Associate Professor of Biology
B.A. Biology, Knox College
M.A., Ph.D. Microbiology, Southern Illinois University at Carbondale
What classes are you currently teaching?
I am the “cell specialist” for the department. The courses I teach focus on both the eukaryotic and prokaryotic cell, such as Cell and Molecular Biology, Introduction to Microbiology, Virology, Microbiology, Environmental Microbiology and their associated laboratories. I am also involved with the First Year Seminar Program, where I have taught courses on how microorganisms impact our daily lives (Microbes and Me) and HIV/AIDS (The Age of AIDS).
What activities or campus organizations are you actively involved with?
I am the faculty advisor for the Biology Club and I am one of the college’s Pre-health advisors. I am also involved with Coe’s Environmental Club and am very involved in Coe’s initiative to help Cedar Rapids recover after the flood of 2008.
What makes Coe stand out from other schools?
Being a well-rounded person is a very valuable trait in today’s world. Coe’s curriculum and out of class opportunities help our students to be prepared for life after college. We have high expectations for our students, reflected in the rigor of our courses. Our students appreciate the challenge because the courses are engaging. I hear often from former students that my courses have prepared them more thoroughly than similar courses they have since taken in medical or graduate school. Our internship, research and service-learning opportunities provide the additional experience to allow Coe students to go on and be successful not only professionally but personally as well.
What is your favorite class to teach and why?
This is a difficult question to address. All my classes have aspects that make them enjoyable. However, if I had to make a choice, it would be my Microbiology course. I am able to take the students through a large swath of the microbial world, a world most students have not had much educational exposure to. The amazing versatility of microorganisms and their ability to live virtually anywhere on our planet makes this course fun. Seeing the students realize that there is much more to microorganisms than the few diseases they can cause makes this course most enjoyable for me.
Name your most memorable Coe concert, performance, lecture or program and what it meant to you.
My most memorable performance was the International Showcase put on by Coe’s International Club. It is meant as a venue for the students to educate about their home country through their talents. I remember one student from Nepal in particular whose nick-name is “Shaggy”. He combined the native dance of Nepal with hip hop accompanied by a fusion of Nepalese and Hip Hop music. It was an amazing display. I was truly struck with the variety of talents our students have beyond their academics.
What research or projects are you currently working on with Coe students?
I have several projects that I am working on with Coe students. I have students studying the effects the flood of the Cedar River had on the microbial communities. I have a collaboration with Dr. Mario Affatigato in Coe’s physics Department where students are developing anti-bacterial glass. I have students doing genetic analysis of iron reduction and biocorrosion by the aquatic bacterium Shewanella as well. I also have collaborations with scientists at the University of Iowa and UNLV where students have travelled to study iron reduction and Shewanella. Finally, I have students studying the normal microbial flora of tube worms.

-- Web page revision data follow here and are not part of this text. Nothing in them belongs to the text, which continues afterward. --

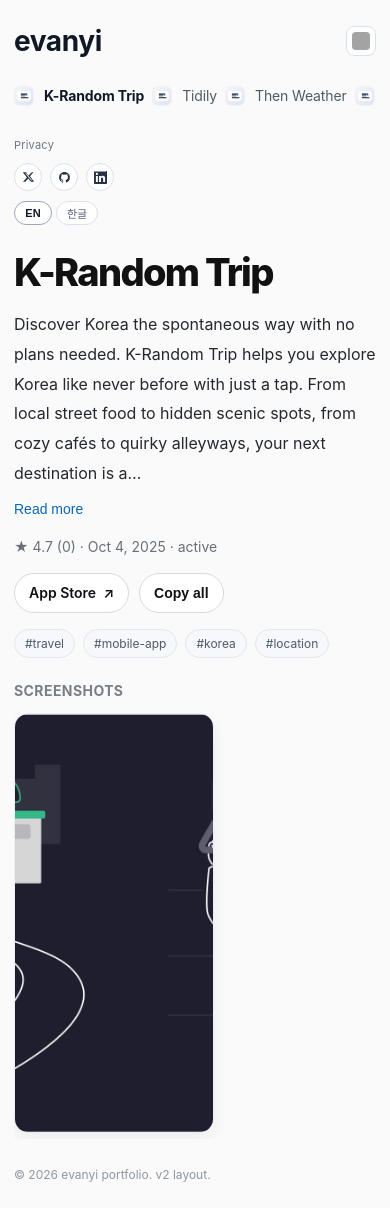
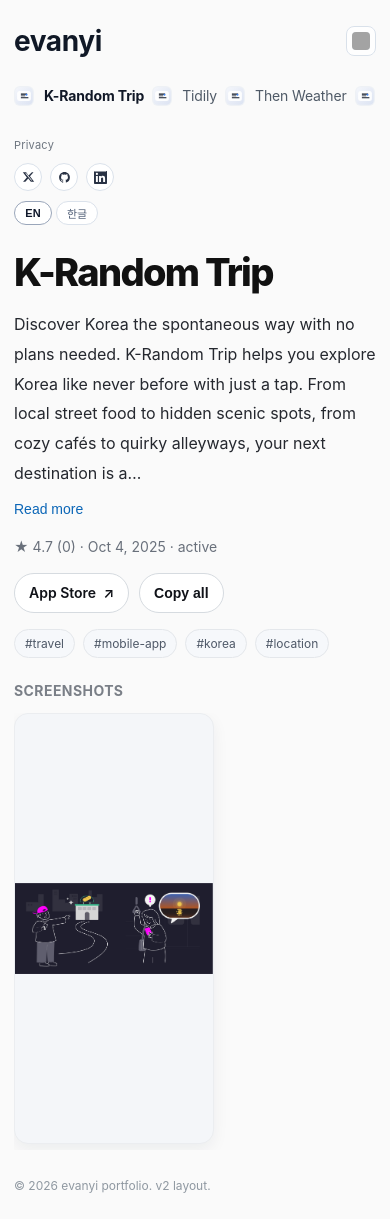
Before and after one commit to ideook/portfolio, a React (Vite) app: page /v2 in a window 390 px wide. Built offline with nearby package versions, Linux system fonts and the light colour scheme; grey boxes are pictures that could not be loaded; a web font is replaced by a local one.

Commit message:
fix(portfolio): show full v2 detail images with contain aspect-preserving frames

```diff
--- a/src/styles/pages/PortfolioV2Page.module.css
+++ b/src/styles/pages/PortfolioV2Page.module.css
@@ -420,11 +420,11 @@
   margin: 0;
   min-width: 250px;
   width: 250px;
-  height: 540px;
+  aspect-ratio: 9 / 19.4;
   border-radius: 14px;
   overflow: hidden;
   border: 1px solid #ebedf0;
-  background: #fff;
+  background: #f4f6f9;
   box-shadow: 0 6px 16px rgba(20, 31, 47, 0.06);
   flex-shrink: 0;
 }
@@ -432,7 +432,7 @@
 .galleryFrame img {
   width: 100%;
   height: 100%;
-  object-fit: cover;
+  object-fit: contain;
 }
 
 .emptyGallery {
@@ -523,7 +523,6 @@
   .galleryFrame {
     width: 220px;
     min-width: 220px;
-    height: 450px;
   }
 }
 
@@ -547,6 +546,5 @@
   .galleryFrame {
     width: 200px;
     min-width: 200px;
-    height: 420px;
   }
 }
```
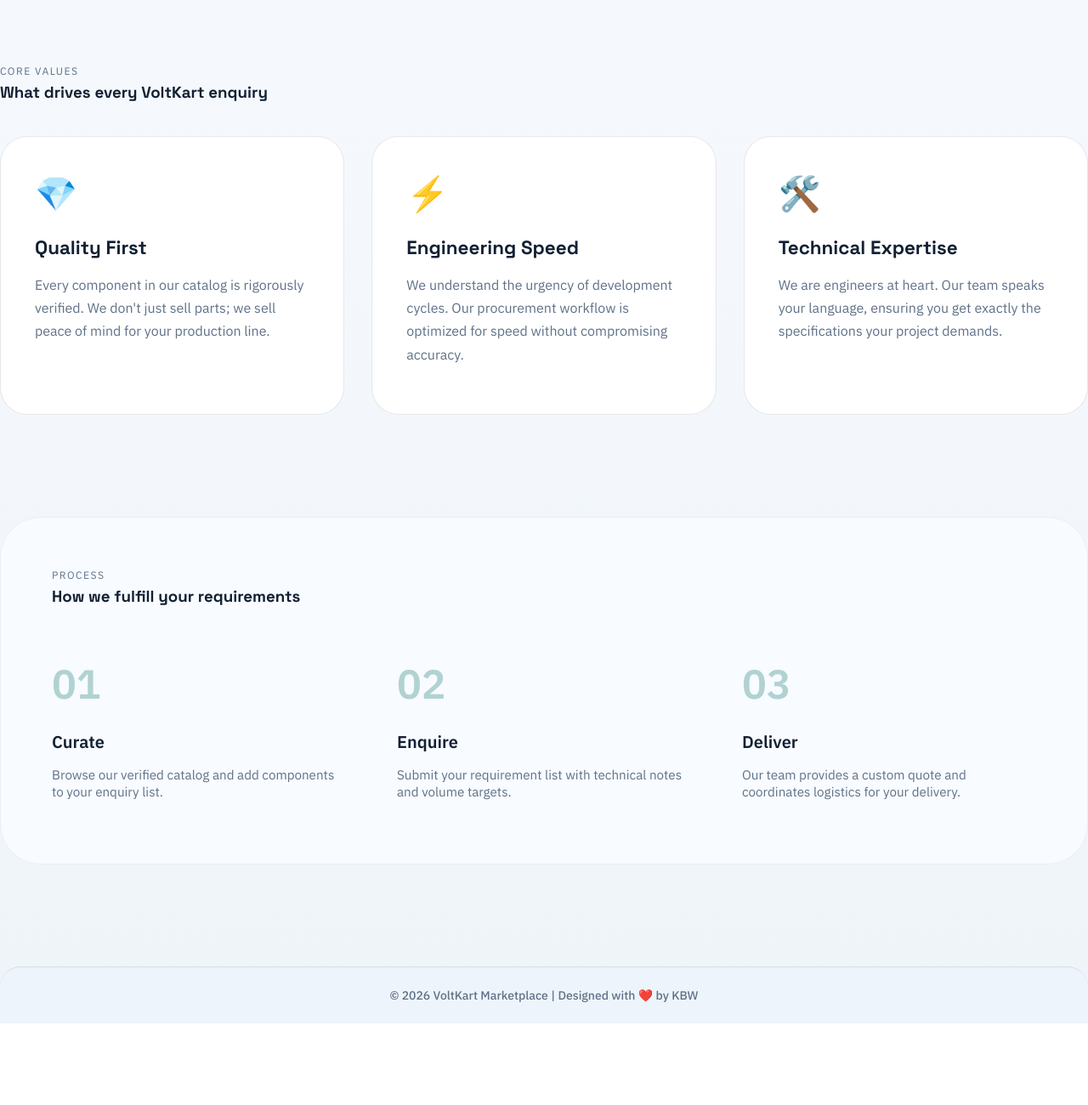
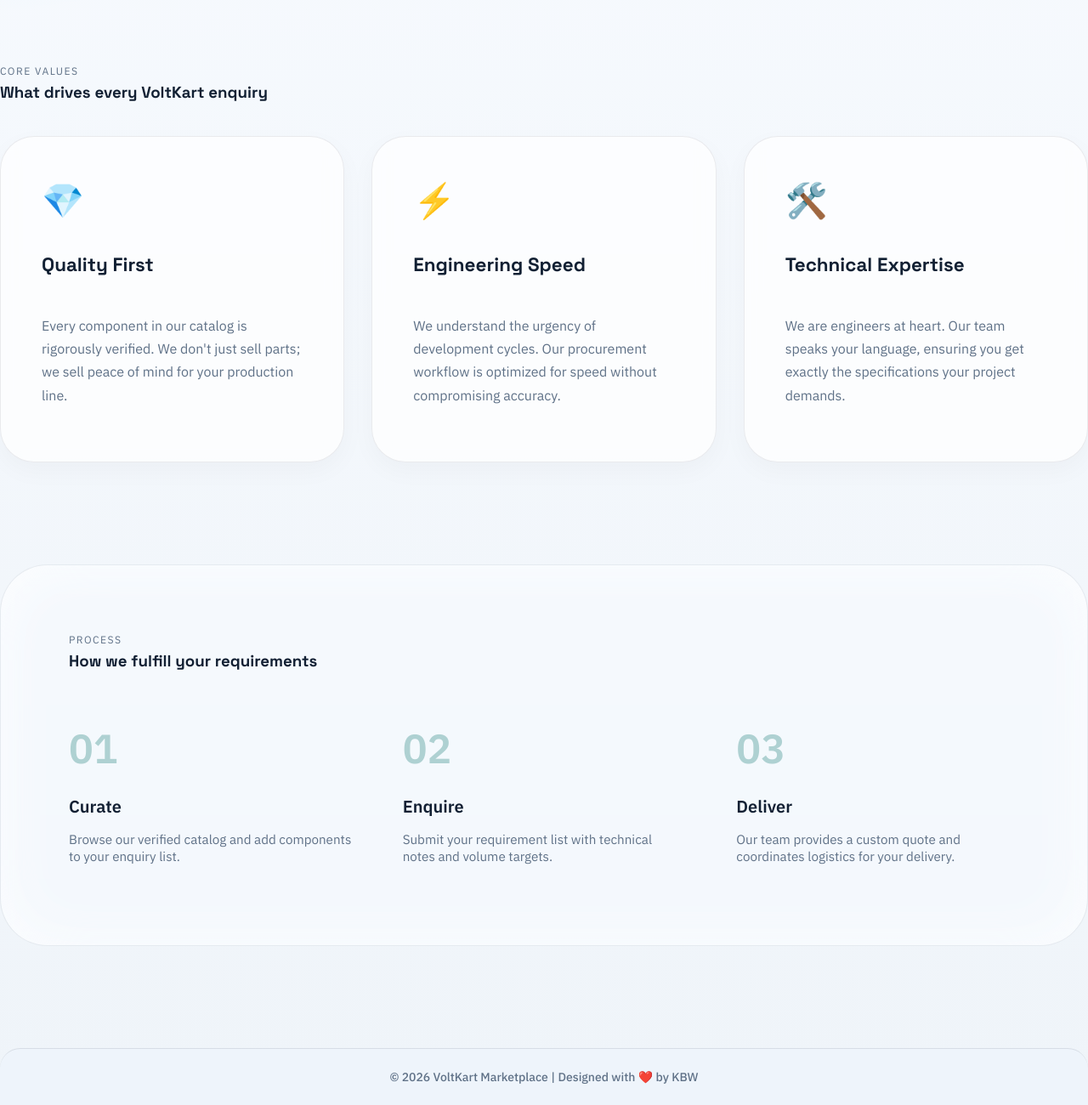
Before and after one commit to KezinB/EcomDemo, a plain HTML site: page about.html in a window 1280 px wide. Shown: the part 509-1809 px from the top of the page at 85% size. Before the commit the page ends 1713 px from the top, so only its background shows below. Drawn offline with Linux system fonts and the light colour scheme; no server answers.

Commit message:
Design Alignment: Apply glassmorphism and premium card layouts to About page

```diff
--- a/styles.css
+++ b/styles.css
@@ -881,16 +881,23 @@
 }
 
 .value-card {
-  padding: 40px;
-  background: white;
-  border-radius: 32px;
-  border: 1px solid var(--line);
-  transition: transform 0.3s ease, box-shadow 0.3s ease;
+  padding: 48px;
+  background: rgba(255, 255, 255, 0.7);
+  backdrop-filter: blur(10px);
+  border-radius: 40px;
+  border: 1px solid rgba(15, 23, 42, 0.08);
+  box-shadow: 0 10px 30px rgba(15, 23, 42, 0.03);
+  transition: all 0.4s cubic-bezier(0.4, 0, 0.2, 1);
+  display: flex;
+  flex-direction: column;
+  gap: 12px;
 }
 
 .value-card:hover {
-  transform: translateY(-8px);
-  box-shadow: 0 20px 40px rgba(15, 23, 42, 0.08);
+  transform: translateY(-10px);
+  background: white;
+  box-shadow: 0 30px 60px rgba(15, 23, 42, 0.08);
+  border-color: var(--accent);
 }
 
 .value-icon {
@@ -909,10 +916,12 @@
 }
 
 .workflow-card {
-  padding: 60px;
-  border-radius: 48px;
-  background: #f8fbff;
-  border: 1px solid rgba(15, 23, 42, 0.05);
+  padding: 80px;
+  border-radius: 56px;
+  background: rgba(248, 251, 255, 0.5);
+  backdrop-filter: blur(10px);
+  border: 1px solid rgba(15, 23, 42, 0.06);
+  box-shadow: inset 0 0 80px rgba(255, 255, 255, 0.8);
 }
 
 .workflow-steps {
```
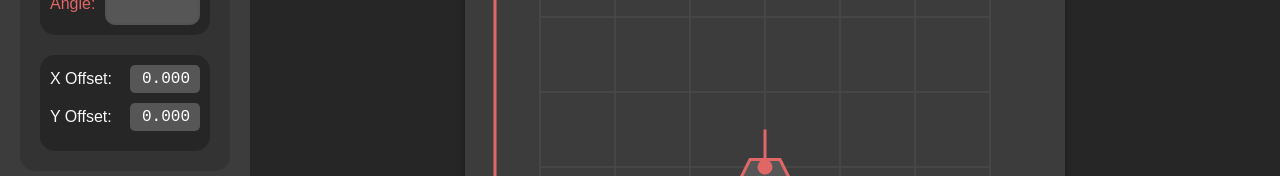
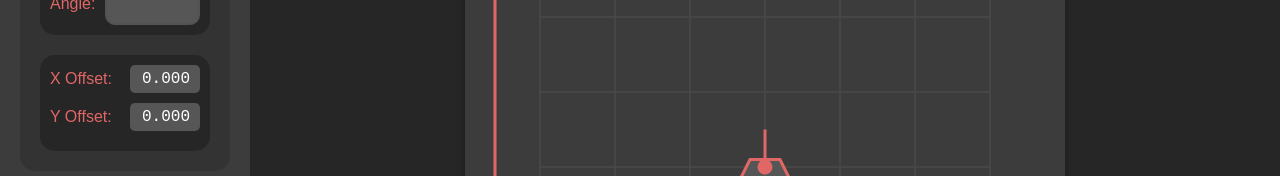
Before and after one commit to mewhenh/PCBT, a plain HTML site: page docs/index.html in a window 1280 px wide. Shown: the part 231-407 px from the top of the page. Drawn offline with Linux system fonts and the light colour scheme.

Commit message:
Fixed color

```diff
--- a/docs/styles.css
+++ b/docs/styles.css
@@ -86,7 +86,7 @@ input[type="number"]::-webkit-outer-spin-button {
 
 .offset-label {
   font-size: 16px;
-  color: #f7f7f7;
+  color: #e16666;
 }
 
 .offset-value {
```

Who is playing on your iPod?
Disturbed, The Raconteurs, Linkin Park, Def Leppard, Pink, Black Eyed Peas, Rammstein. I like a lot of different types of music.
What book are you currently reading?
These days I am so busy, I really don’t have the time to read for fun. I have been reading a lot of scientific journals for my research with my students. It is difficult to keep current with the scientific literature.
What do you enjoy doing outside of class?
Playing and keeping up with our seven dogs. They can be quite a handful. I also volunteer for one of the local animal rescue organizations. I am trying to keep up with my high school-aged daughter and all of her extracurricular activities as well. But most of all I enjoy singing. I am a member of the Chorale Midwest here in Cedar Rapids, where I sing with the Chamber and larger Choirs. It is a wonderful time singing with other people who enjoy it as much as I do.
What is the best getaway location, local or abroad?
This is a difficult one for me to answer. I have been many different places in the U.S. and each one has its own attraction to me. But I would have to say, my favorite is one I just had the pleasure to visit. The Rocky Mountain National Park outside of Denver Colorado is a great place to go. The mountains are glorious, the air is crisp and clean, plus the views are spectacular. I only wish I had more time to spend there.
What does teaching at Coe mean to you?
Teaching at Coe means the world to me. It allows me to pay forward the educational experiences I gained from my own liberal arts education as an undergraduate. The doors opened to me by having the personal interactions I had with faculty members propelled me to where I am today. I try to provide a similar approachability to my students. The passion I have for my chosen field of microbiology is, with any luck, translated into my courses and I am hopefully fuelling a similar passion in my students.
What is your favorite thing about Coe?
My favorite thing about Coe is the sense of community you get from the faculty, staff and students. We all have a love for Coe and work very hard to make her the best college we can.
What is your favorite Coe tradition?
I like the ringing of the bell as the students enter as first year students during the first day of orientation and the subsequent tolling of the same bell when they are ready to graduate from Coe and move on to where their talents will take them.